PROMPT.
Search the data for the word "template" and copy out every line that has it.

= Beginning of Section =

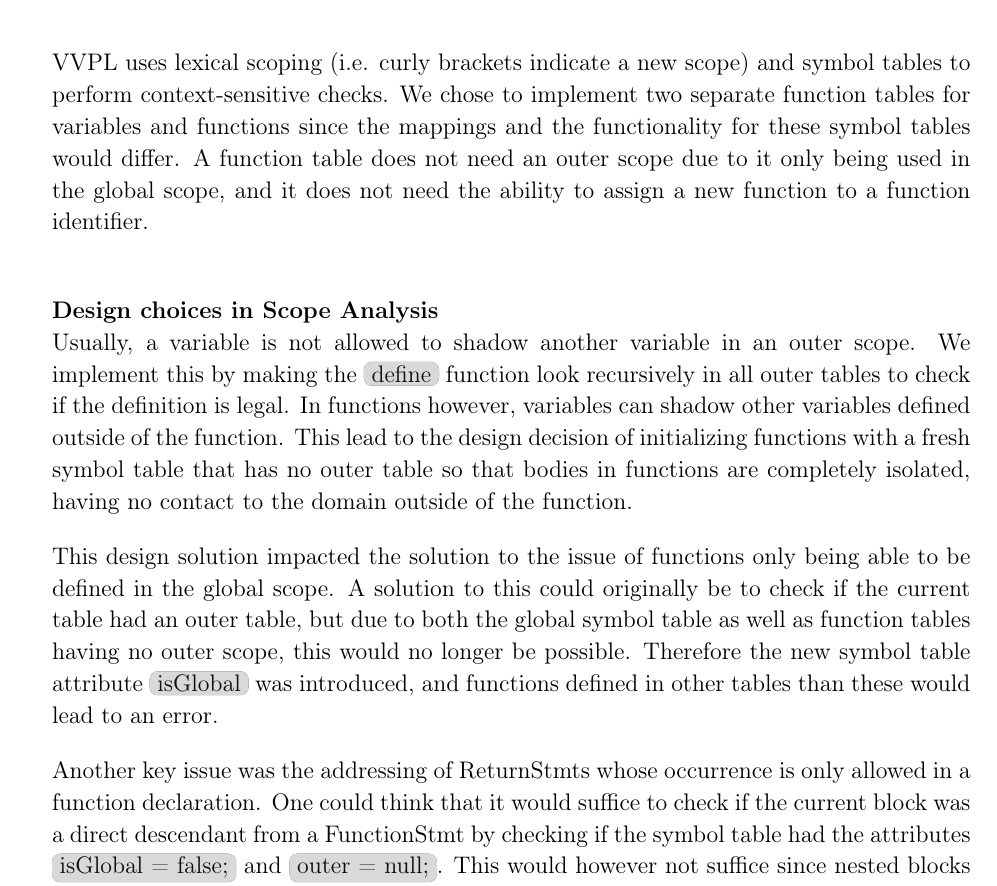
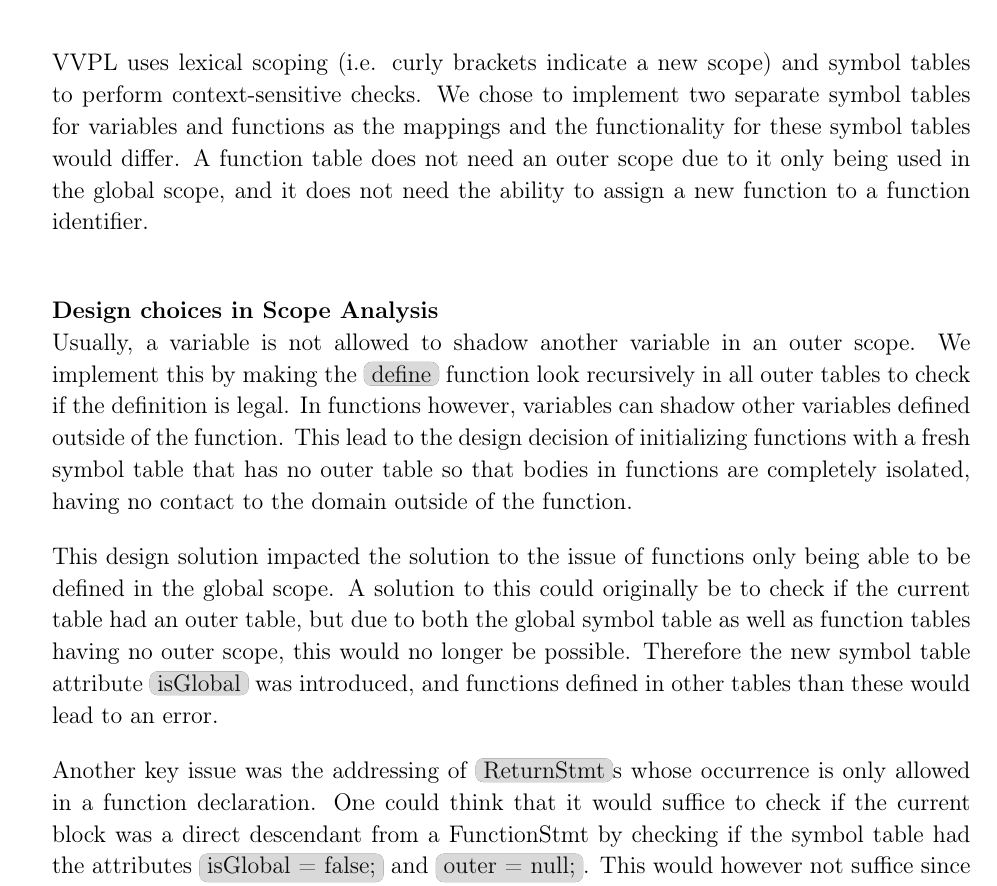
Before and after one commit to LucasBergholdt/CompilerConstruction, a LaTeX document (vvpl-template/report/main.tex, which reads vvpl-template/report/semantic_analysis.tex): part of page 10 of 19, cut so that both start at the same text. Compiled offline with pdfLaTeX.

Commit message:
SemanticAnalysis3SiderDraft

```diff
--- a/vvpl-template/report/semantic_analysis.tex
+++ b/vvpl-template/report/semantic_analysis.tex
@@ -24,7 +24,7 @@ VVPL is a statically typed language, which usually means that we perform context
 the property of being statically typed means that we perform the semantic analysis before runtime.
 
 VVPL uses lexical scoping (i.e. curly brackets indicate a new scope) and symbol tables to perform context-sensitive checks.
-We chose to implement two separate function tables for variables and functions since the mappings and the functionality for these symbol tables would differ.
+We chose to implement two separate symbol tables for variables and functions as the mappings and the functionality for these symbol tables would differ.
 A function table does not need an outer scope due to it only being used in the global scope, and it does not need the ability to assign a new function to a function identifier.
 
 \paragraph{Design choices in Scope Analysis}\mbox{}\\
@@ -37,9 +37,9 @@ This design solution impacted the solution to the issue of functions only being
 check if the current table had an outer table, but due to both the global symbol table as well as function tables having no outer scope, this would no longer be possible.
 Therefore the new symbol table attribute \code{isGlobal} was introduced, and functions defined in other tables than these would lead to an error.
 
-Another key issue was the addressing of ReturnStmts whose occurrence is only allowed in a function declaration. One could think that it would suffice to check if the current block
+Another key issue was the addressing of \code{ReturnStmt}s whose occurrence is only allowed in a function declaration. One could think that it would suffice to check if the current block
 was a direct descendant from a FunctionStmt by checking if the symbol table had the attributes \code{isGlobal = false;} and \code{outer = null;}.
-This would however not suffice since nested blocks of these blocks also would be allowed to contain ReturnStmts.
+This would however not suffice since nested blocks of these blocks also would be allowed to contain \code{ReturnStmt}s.
 We therefore introduced the new variable \code{is\_function\_env} that is set before analysing a block in \code{VisitFunctionStmt}. This way,
 \code{VisitReturnStmt} returns an error if this variable is true:
 \begin{lstlisting}[language=java]
```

= End of Section =

EXERCISE OUTPUT.
Before and after one commit to LucasBergholdt/CompilerConstruction, a LaTeX document (vvpl-template/report/main.tex, which reads vvpl-template/report/semantic_analysis.tex): part of page 10 of 19, cut so that both start at the same text. Compiled offline with pdfLaTeX.
--- a/vvpl-template/report/semantic_analysis.tex
+++ b/vvpl-template/report/semantic_analysis.tex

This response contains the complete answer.